Austin Entertainment Business Meetup Report: August 23rd, 2018
As I've mentioned many times on this blog, film industry people can't go wrong with attending the Austin Entertainment Business events. I've happily been attending these events for many months, and I just started to volunteer to help get more people there. This past meetup was the third installment of three series of presentations called "Tunnel to Hollywood," all organized by Jennifer Hutchins, a madly-connected and hard-working producer. Her guests were awesome: Neil Landau and Laura Brennan.
Neil Landau has a Hollywood pedigree to die for! He is not only a producer and award-winning screenwriter whose credits include Don’t Tell Mom the Babysitter’s Dead, and Doogie Howser, M.D., but he is also a bestselling author. He had some great stories about how scripts that he was told were "trash" ended up being amazing. The best story was how he was told by an agent that this one script that he co-wrote would end his career if anyone read it. The script ended up underneath some old shoes in his closet until a very well-respected director friend of his asked to read it. That same script ended up netting him about $500,000 in a sale, and launched his career. Moral of the story? Don't believe everything you hear!
Neil's approach to getting his work out there was interesting: He used a golf metaphor (fortunately I wasn't completely lost considering I don't play) to explain that with a script you need to get closer and closer to the hole. It's rare to get a hole in one, so with each successive draft, you get closer and closer. He also mentioned that he has a group of very well-respected writers that he brings his work to. If the work excites his friends, he knows he's onto something. If each of his friends is lukewarm, he has some work to do. If all of them dislike it, likely, he'll not waste time on it anymore. It's a pragmatic, smart approach to the creative work you would do as a screenwriter.
Laura Brennan is a pitch consultant in Hollywood, a writer, and her work has appeared in television, film, theater, fiction, and news! I found that she had an excellent sense of humor regarding the relatively dour experience of pitching, and after watching her presentation I figured out how to pitch to other people as a composer in a way that is ridiculously compelling.

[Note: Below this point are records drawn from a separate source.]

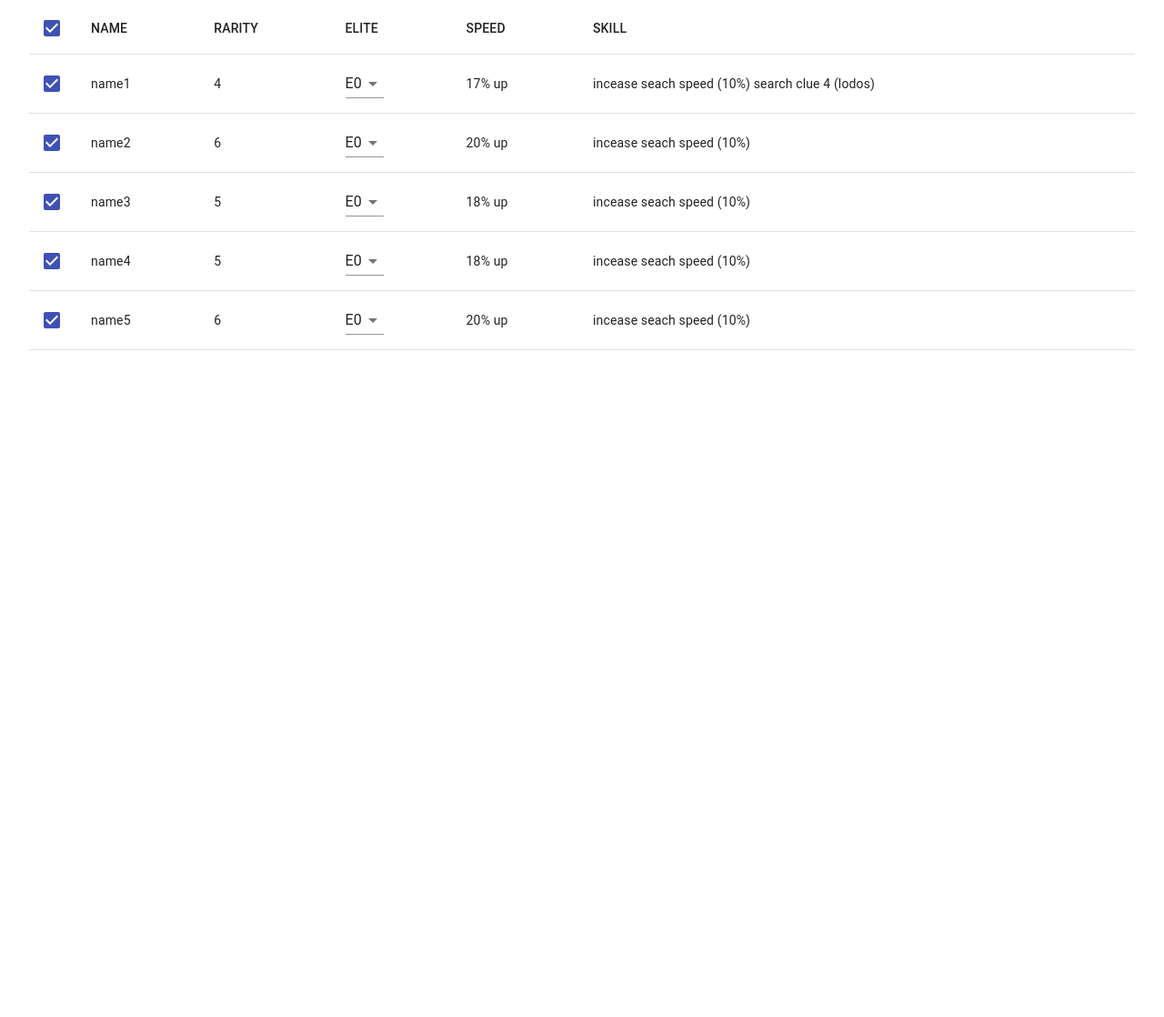
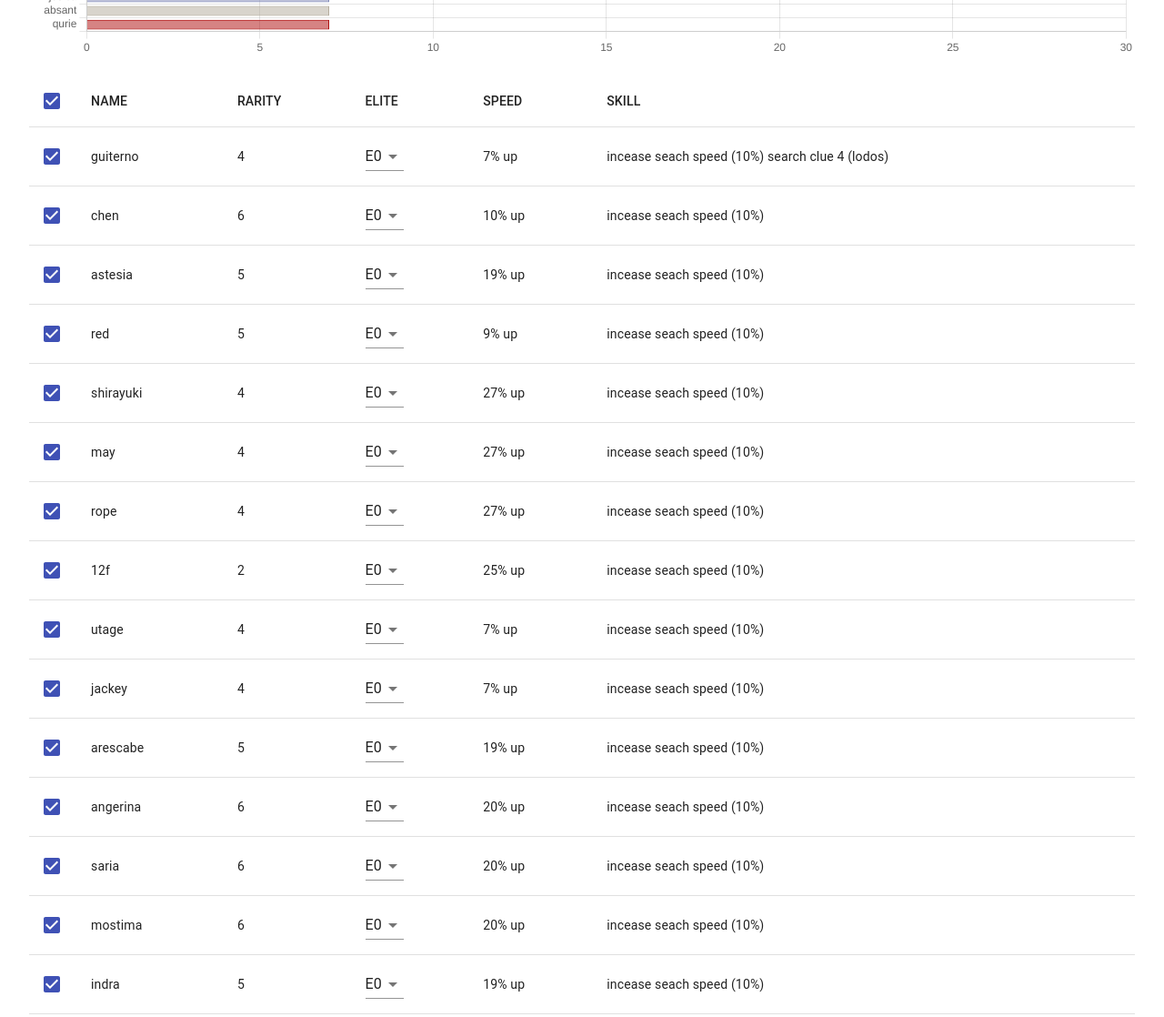
Before and after one commit to BsmRudolph/arknights-tools, a Gatsby site: page /clue-search-speed-meter in a window 1280 px wide. Shown: the part 383-1501 px from the top of the page at 91% size. Before the commit the page ends 800 px from the top, so only its background shows below. Built offline with nearby package versions, Linux system fonts and the light colour scheme; Gatsby itself is replaced by a stand-in of ours.

Commit message:
キャラクタカラーを追加

```diff
--- a/src/data/operators.json
+++ b/src/data/operators.json
@@ -1,57 +1,266 @@
 [
   {
-    "name": "name1",
+    "name": "guiterno",
     "rarity": 4,
     "elite": 0,
     "skills": [
-      { "value": 10, "description": "incease seach speed (10%)\nsearch clue 4 (lodos)" },
-      { "value": 20, "description": "incease seach speed (20%)" },
-      { "value": 45, "description": "incease seach speed (45%)" }
+      { "value": 0, "description": "incease seach speed (10%)\nsearch clue 4 (lodos)" },
+      { "value": 25, "description": "incease seach speed (20%)" },
+      { "value": 25, "description": "incease seach speed (45%)" }
     ],
-    "color": "rgb(255, 99, 132)"
+    "color": "#D2A9D2"
   },
   {
-    "name": "name2",
+    "name": "chen",
+    "rarity": 6,
+    "elite": 0,
+    "skills": [
+      { "value": 0, "description": "incease seach speed (10%)" },
+      { "value": 0, "description": "incease seach speed (20%)" },
+      { "value": 25, "description": "incease seach speed (45%)" }
+    ],
+    "color": "#5C649E"
+  },
+  {
+    "name": "astesia",
+    "rarity": 5,
+    "elite": 0,
+    "skills": [
+      { "value": 10, "description": "incease seach speed (10%)" },
+      { "value": 10, "description": "incease seach speed (20%)" },
+      { "value": 25, "description": "incease seach speed (45%)" }
+    ],
+    "color": "#0886CC"
+  },
+  {
+    "name": "red",
+    "rarity": 5,
+    "elite": 0,
+    "skills": [
+      { "value": 0, "description": "incease seach speed (10%)" },
+      { "value": 0, "description": "incease seach speed (20%)" },
+      { "value": 25, "description": "incease seach speed (45%)" }
+    ],
+    "color": "#CB3C45"
+  },
+  {
+    "name": "shirayuki",
+    "rarity": 4,
+    "elite": 0,
+    "skills": [
+      { "value": 20, "description": "incease seach speed (10%)" },
+      { "value": 20, "description": "incease seach speed (20%)" },
+      { "value": 20, "description": "incease seach speed (45%)" }
+    ],
+    "color": "#CDD5D5"
+  },
+  {
+    "name": "may",
+    "rarity": 4,
+    "elite": 0,
+    "skills": [
+      { "value": 20, "description": "incease seach speed (10%)" },
+      { "value": 20, "description": "incease seach speed (20%)" },
+      { "value": 20, "description": "incease seach speed (45%)" }
+    ],
+    "color": "#C9A9AC"
+  },
+  {
+    "name": "rope",
+    "rarity": 4,
+    "elite": 0,
+    "skills": [
+      { "value": 20, "description": "incease seach speed (10%)" },
+      { "value": 20, "description": "incease seach speed (20%)" },
+      { "value": 20, "description": "incease seach speed (45%)" }
+    ],
+    "color": "#9786BB"
+  }  ,
+  {
+    "name": "12f",
+    "rarity": 2,
+    "elite": 0,
+    "skills": [
+      { "value": 20, "description": "incease seach speed (10%)" },
+      { "value": 20, "description": "incease seach speed (20%)" },
+      { "value": 20, "description": "incease seach speed (45%)" }
+    ],
+    "color": "#FBEBD2"
+  },
+  {
+    "name": "utage",
+    "rarity": 4,
+    "elite": 0,
+    "skills": [
+      { "value": 0, "description": "incease seach speed (10%)" },
+      { "value": 20, "description": "incease seach speed (20%)" },
+      { "value": 20, "description": "incease seach speed (45%)" }
+    ],
+    "color": "#C870C4"
+  },
+  {
+    "name": "jackey",
+    "rarity": 4,
+    "elite": 0,
+    "skills": [
+      { "value": 0, "description": "incease seach speed (10%)" },
+      { "value": 20, "description": "incease seach speed (20%)" },
+      { "value": 20, "description": "incease seach speed (45%)" }
+    ],
+    "color": "#45454E"
+  },
+  {
+    "name": "arescabe",
+    "rarity": 5,
+    "elite": 0,
+    "skills": [
+      { "value": 10, "description": "incease seach speed (10%)" },
+      { "value": 10, "description": "incease seach speed (20%)" },
+      { "value": 20, "description": "incease seach speed (45%)" }
+    ],
+    "color": "#F5C150"
+  },
+  {
+    "name": "angerina",
     "rarity": 6,
     "elite": 0,
     "skills": [
       { "value": 10, "description": "incease seach speed (10%)" },
-      { "value": 20, "description": "incease seach speed (20%)" },
-      { "value": 45, "description": "incease seach speed (45%)" }
+      { "value": 10, "description": "incease seach speed (20%)" },
+      { "value": 10, "description": "incease seach speed (45%)" }
     ],
-    "color": "rgb(54, 162, 235)"
+    "color": "#A4150C"
   },
   {
-    "name": "name3",
+    "name": "saria",
+    "rarity": 6,
+    "elite": 0,
+    "skills": [
+      { "value": 10, "description": "incease seach speed (10%)" },
+      { "value": 10, "description": "incease seach speed (20%)" },
+      { "value": 10, "description": "incease seach speed (45%)" }
+    ],
+    "color": "#B6AEAA"
+  },
+  {
+    "name": "mostima",
+    "rarity": 6,
+    "elite": 0,
+    "skills": [
+      { "value": 10, "description": "incease seach speed (10%)" },
+      { "value": 10, "description": "incease seach speed (20%)" },
+      { "value": 10, "description": "incease seach speed (45%)" }
+    ],
+    "color": "#1B389D"
+  },
+  {
+    "name": "indra",
     "rarity": 5,
     "elite": 0,
     "skills": [
       { "value": 10, "description": "incease seach speed (10%)" },
-      { "value": 20, "description": "incease seach speed (20%)" },
-      { "value": 45, "description": "incease seach speed (45%)" }
+      { "value": 10, "description": "incease seach speed (20%)" },
+      { "value": 10, "description": "incease seach speed (45%)" }
     ],
-    "color": "rgb(255, 159, 64)"
+    "color": "#616161"
   },
   {
-    "name": "name4",
+    "name": "flanca",
     "rarity": 5,
     "elite": 0,
     "skills": [
       { "value": 10, "description": "incease seach speed (10%)" },
-      { "value": 20, "description": "incease seach speed (20%)" },
-      { "value": 45, "description": "incease seach speed (45%)" }
+      { "value": 10, "description": "incease seach speed (20%)" },
+      { "value": 10, "description": "incease seach speed (45%)" }
     ],
-    "color": "rgb(255, 205, 86)"
+    "color": "#A86F5E"
   },
   {
-    "name": "name5",
+    "name": "bleeze",
+    "rarity": 5,
+    "elite": 0,
+    "skills": [
+      { "value": 10, "description": "incease seach speed (10%)" },
+      { "value": 10, "description": "incease seach speed (20%)" },
+      { "value": 10, "description": "incease seach speed (45%)" }
+    ],
+    "color": "#DDCCA3"
+  },
+  {
+    "name": "firewatch",
+    "rarity": 5,
+    "elite": 0,
+    "skills": [
+      { "value": 10, "description": "incease seach speed (10%)" },
+      { "value": 10, "description": "incease seach speed (20%)" },
+      { "value": 20, "description": "incease seach speed (45%)" }
+    ],
+    "color": "#887850"
+  },
+  {
+    "name": "mountain",
     "rarity": 6,
     "elite": 0,
     "skills": [
-      { "value": 10, "description": "incease seach speed (10%)" },
-      { "value": 20, "description": "incease seach speed (20%)" },
-      { "value": 45, "description": "incease seach speed (45%)" }
+      { "value": 0, "description": "incease seach speed (10%)" },
+      { "value": 0, "description": "incease seach speed (20%)" },
+      { "value": 0, "description": "incease seach speed (45%)" }
     ],
-    "color": "rgb(75, 192, 192)"
+    "color": "#857C7D"
+  },
+  {
+    "name": "jesica",
+    "rarity": 4,
+    "elite": 0,
+    "skills": [
+      { "value": 0, "description": "incease seach speed (10%)" },
+      { "value": 10, "description": "incease seach speed (20%)" },
+      { "value": 10, "description": "incease seach speed (45%)" }
+    ],
+    "color": "#7E86B6"
+  },
+  {
+    "name": "absant",
+    "rarity": 4,
+    "elite": 0,
+    "skills": [
+      { "value": 0, "description": "incease seach speed (10%)" },
+      { "value": 0, "description": "incease seach speed (20%)" },
+      { "value": 0, "description": "incease seach speed (45%)" }
+    ],
+    "color": "#B2AA99"
+  },
+  {
+    "name": "istina",
+    "rarity": 5,
+    "elite": 0,
+    "skills": [
+      { "value": 0, "description": "-" },
+      { "value": 0, "description": "-" },
+      { "value": 10, "description": "応接室配置時、手がかり捜索速度+10%、ウルサス学生自治団の手がかり(4)を入手しやすい。" }
+    ],
+    "color": "#DDEFDF"
+  },
+  {
+    "name": "qurie",
+    "rarity": 4,
+    "elite": 0,
+    "skills": [
+      { "value": 0, "description": "incease seach speed (10%)" },
+      { "value": 10, "description": "incease seach speed (20%)" },
+      { "value": 10, "description": "incease seach speed (45%)" }
+    ],
+    "color": "#AE0908"
+  },
+  {
+    "name": "erizium",
+    "rarity": 5,
+    "elite": 0,
+    "skills": [
+      { "value": 0, "description": "incease seach speed (10%)" },
+      { "value": 0, "description": "incease seach speed (20%)" },
+      { "value": 0, "description": "incease seach speed (45%)" }
+    ],
+    "color": "#168BBE"
   }
 ]
--- a/src/pages/clue-search-speed-meter.js
+++ b/src/pages/clue-search-speed-meter.js
@@ -5,7 +5,7 @@ import { withStyles } from "@material-ui/core/styles";
 import { Container, Hidden, Checkbox, Select, MenuItem, TableContainer, Table, TableHead, TableBody, TableRow, TableCell } from "@material-ui/core";
 import * as Utils from "../commons/utils";
 
-const VERSION = "20210917.175102";
+const VERSION = "20210917.175103";
 const APPKEY = "clue-search-speed-meter";
 
 const styles = (theme) => ({
@@ -29,7 +29,7 @@ const rarityBonuses = {
   2: 5,
   3: 5,
   4: 7,
-  5: 8,
+  5: 9,
   6: 10,
 };
 const eliteBonuses = {
@@ -54,6 +54,19 @@ const options = {
       },
     },
   },
+  scaleShowValues: true,
+  scales: {
+    yAxes: {
+        ticks: {
+          stepSize: 1,
+          autoSkip: false
+        },
+        scaleLabel: {
+          display: true,
+        }
+      }
+  },
+
   elements: {
     bar: {
       borderWidth: 1,
@@ -64,7 +77,7 @@ const options = {
 const HorizontalBar = React.forwardRef((props, ref) => {
   const { data } = props;
   return (
-    <div style={{ height: "40vh" }}>
+    <div style={{ height: "50vh" }}>
       <div style={{ position: "relative", width: "100%", height: "100%" }}>
         <Bar ref={ref} data={data} options={options} />
       </div>
```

Here's the secret:
Tell someone what you are currently doing, and never, ever tell them your job title!
So, instead of saying, "I am a screenwriter," you could say, "I am currently writing a script for a science fiction series on Netflix which involves statues in Washington DC coming to life and eating humanity off the face of the planet." A lot more compelling, no?
Here's another example. Instead of saying, "I am a costume designer," you could say, "I am currently designing costumes for a full-length narrative comedy that involves a twisted story of betrayal at the Rennasance fair."
I was really proud of my own: Instead of saying "I'm a film composer," I reworked it to say, "I'm beginning to compose the soundtrack for a full-length felt-animation movie about an animal's journey across the pacific northwest." All of it is true, and it seems so much more compelling
Laura's advice was priceless!